This module provides opportunities to consolidate knowledge and understanding of clinical practice and offers students a focus for further development of self-reflexivity and personal style as a person-centred practitioner. Several aspects of the therapeutic relationship are explored together with their ethical dimensions. Systematic single case study design and undertaking will be critically considered. Consideration is also given to experiences of grief, bereavement and loss including attention to the relevance of a variety of theoretical perspectives to person-centred practice.

PG Diploma Stage: Parallel Clinical Obligations

Among the components of this aspect of the Programme are the personal therapy, clinical placements, clinical supervision and the requirements of the mental health component.
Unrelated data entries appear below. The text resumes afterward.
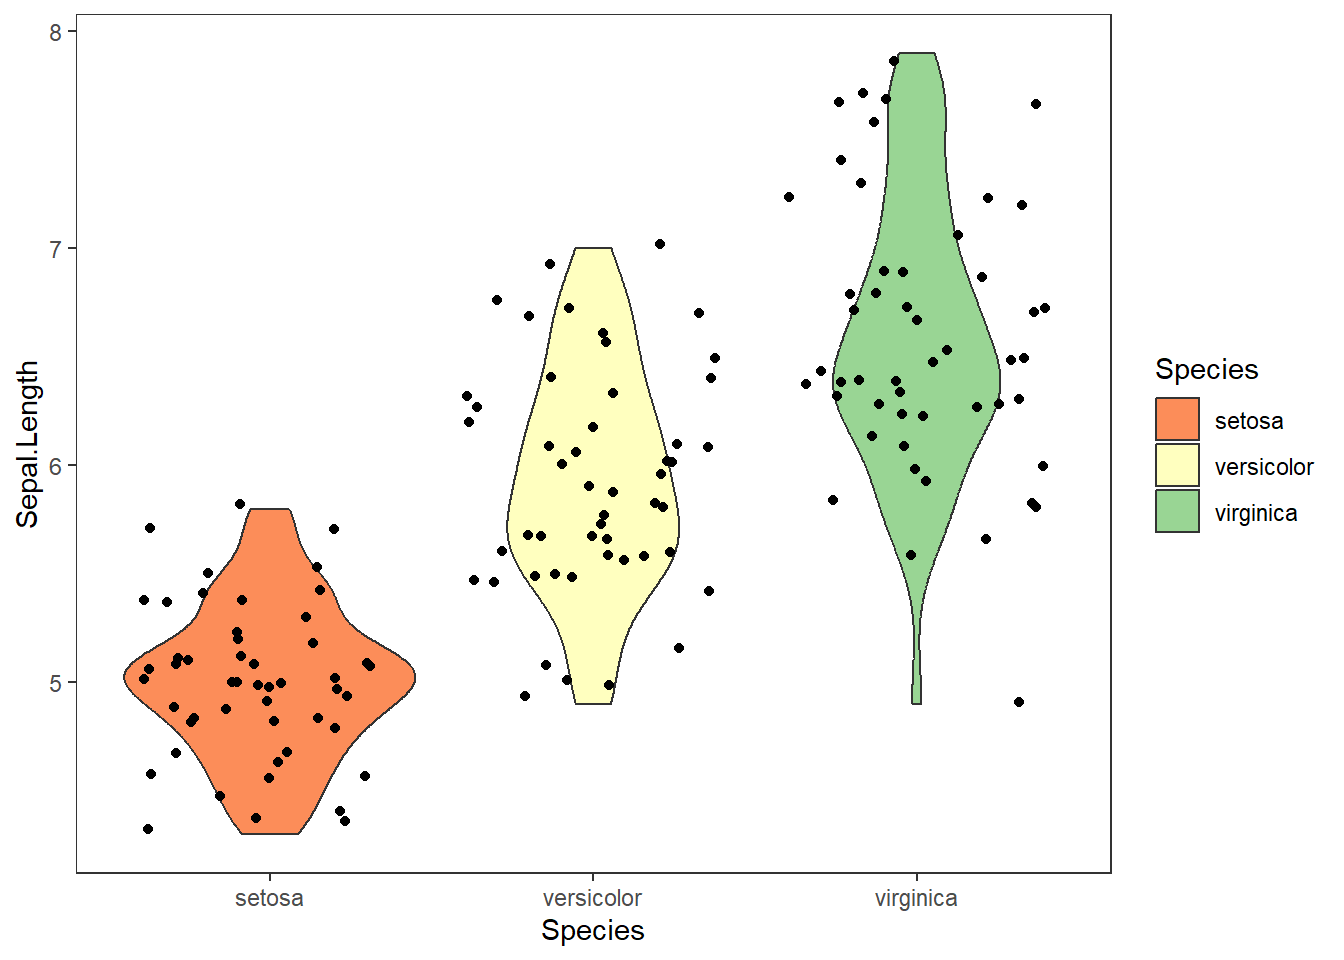
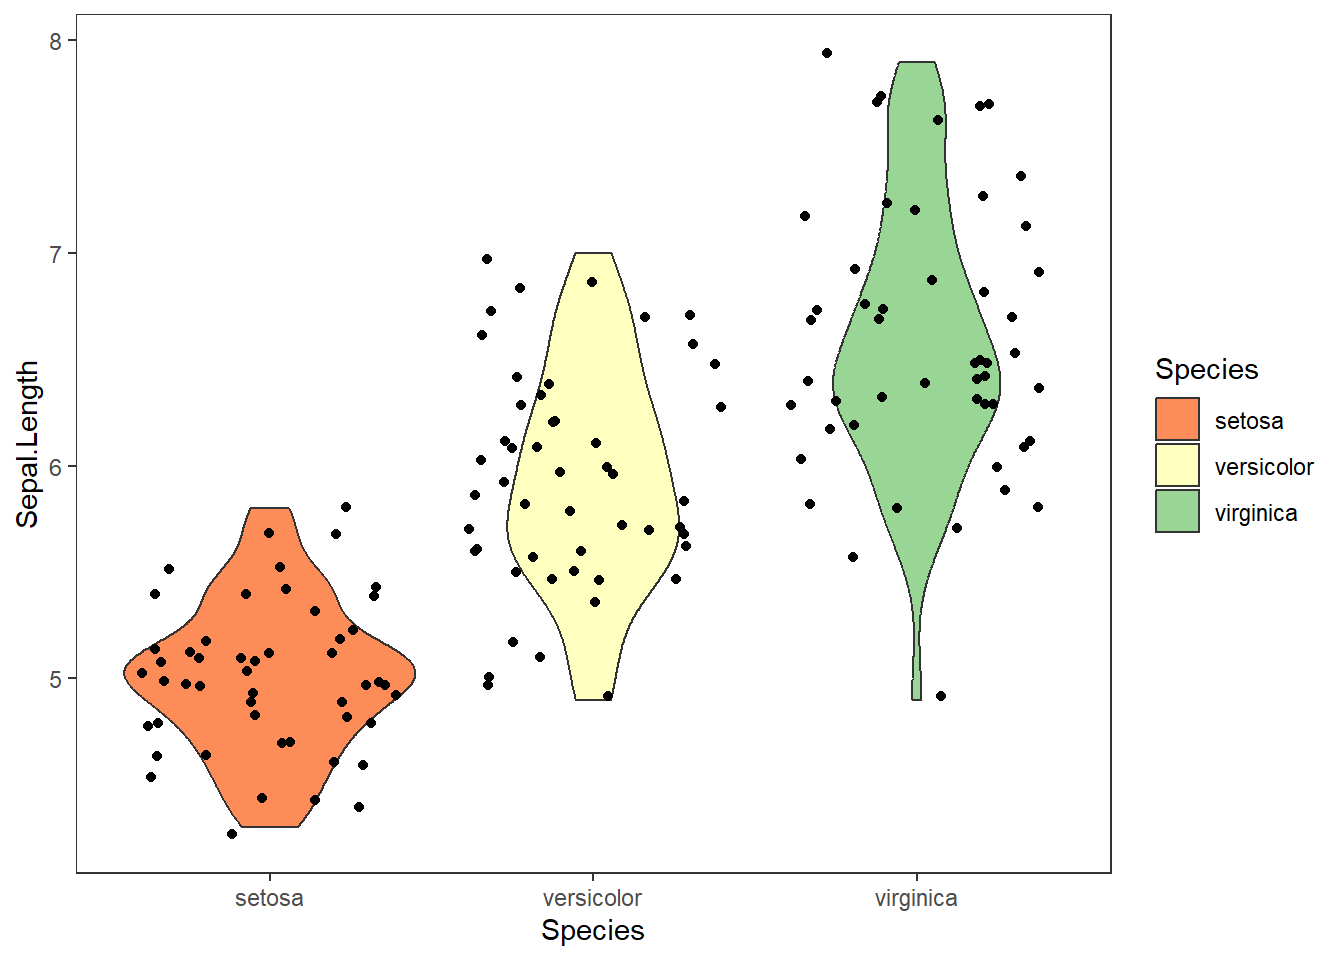
summary

diff --git a/9.Manual_mv_26/html/index.html b/9.Manual_mv_26/html/index.html
@@ -217,7 +217,6 @@ ul.task-list li input[type="checkbox"] {
 <p><span class="titulo-seccion">Repositorio de Talleres de Multivariados - 2026</span></p>
 <p><span class="titulo-seccion">Javier Rodríguez-Barrios</span></p>
 <p><span class="titulo-seccion">Programa de Biología</span></p>
-<p><span class="titulo-seccion">“Actualizado: <code>r Sys.Date()</code>”</span></p>
 <p>El siguiente documento es un compendio de temas vistos en el componente práctico de la asignatura Estadística Multivariada del programa de Biología. Se fundamenta en cinco grandes módulos:</p>
 <ul>
 <li><p><span class="titulo-subseccion"><strong>Introducción al RStudio y al algebra lineal aplicada a multivariados.</strong></span></p></li>

diff --git a/9.Manual_mv_26/html/Pautas_Estudio_Caso.html b/9.Manual_mv_26/html/Pautas_Estudio_Caso.html
@@ -1837,10 +1837,10 @@ Data:     spe[, -1]
 Distance: bray 
 
 Dimensions: 2 
-Stress:     0.1362224 
+Stress:     0.1362223 
 Stress type 1, weak ties
-Best solution was repeated 4 times in 20 tries
-The best solution was from try 5 (random start)
+Best solution was repeated 7 times in 20 tries
+The best solution was from try 9 (random start)
 Scaling: centring, PC rotation, halfchange scaling 
 Species: expanded scores based on 'spe[, -1]' </code></pre>
 </div>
As in previous stages, the module continues to focus on the student’s personal development and professional development which is cumulative throughout all Stages enabling requirements for registration with the United Kingdom Council for Psychotherapy (UKCP) to be met.

 

Independent Studies Stage – Overview - validated by Staffordshire University

The Independent Studies Stage consists of two possible routes to professional qualification and registration as a psychotherapist. On successful completion of the PG Diploma Stage of training Students may elect to work towards;

  1. MSc in Person-Centred and Experiential Psychotherapy with UKCP Registration
  2. Post Graduate Diploma in Person-Centred and Experiential Psychotherapy with UKCP Registration

Attendance requirements are identical for both awards.

Independent Studies Stage: PG Diploma Award Route

Students selecting to complete the Post Graduate Diploma in Person-Centred and Experiential Psychotherapy  undertake the following modules and associated written work during the Independent Studies Stage of their training.

Module 1 - Clinical Competency - Case Study and Process Report

This module involves the preparation and undertaking of a substantial case study and a process report; having equal weighting. This will provide evidence of the student’s integration of theory and practice within their clinical work.

Independent Studies Stage: Parallel Clinical Obligations

This aspect of the Independent Studies Stage continues the focus on personal and professional development requirements for registration with the United Kingdom Council for Psychotherapy (UKCP). As in previous Stages, it includes personal therapy, clinical placement, clinical supervision and the requirements of the mental health component.

Independent Studies Stage: MSc Award Route

Students selecting to complete the MSc in Person-Centred and Experiential Psychotherapy undertake the following modules and associated written work during the Independent Studies Stage of their training.

Module 1 - Clinical Competency - Case Study and Process Report

This module involves the preparation and undertaking of a substantial case study and a process report; having equal weighting. This will provide evidence of the student’s integration of theory and practice within their clinical work.

Module 2 - Research Project and Dissertation

This module involves the undertaking and writing up of a small-scale research project relevant to the theory and practice of Person-Centred and Experiential Psychotherapy. It aims to produce research-competent practitioners capable of advancing the profile of Person-Centred Psychotherapy and Counselling.

Independent Studies Stage: Parallel Clinical Obligations

Among the components of this aspect of the Programme are the personal therapy, clinical placements, clinical supervision and the requirements of the mental health component. The focus is on the student’s continued personal development and professional development which is cumulative throughout all Stages enabling the student to meet the requirements for registration with the United Kingdom Council for Psychotherapy.

Further information can be found in the Programme Information Leaflet – available on request. If you would like further information about this course please contact Admissions.

Click here for an application form. Our Frequently asked questions booklet is available from the following link click here for FAQ's

From 2015-16 our Undergraduate and Postgraduate Degrees will be validated by Staffordshire University.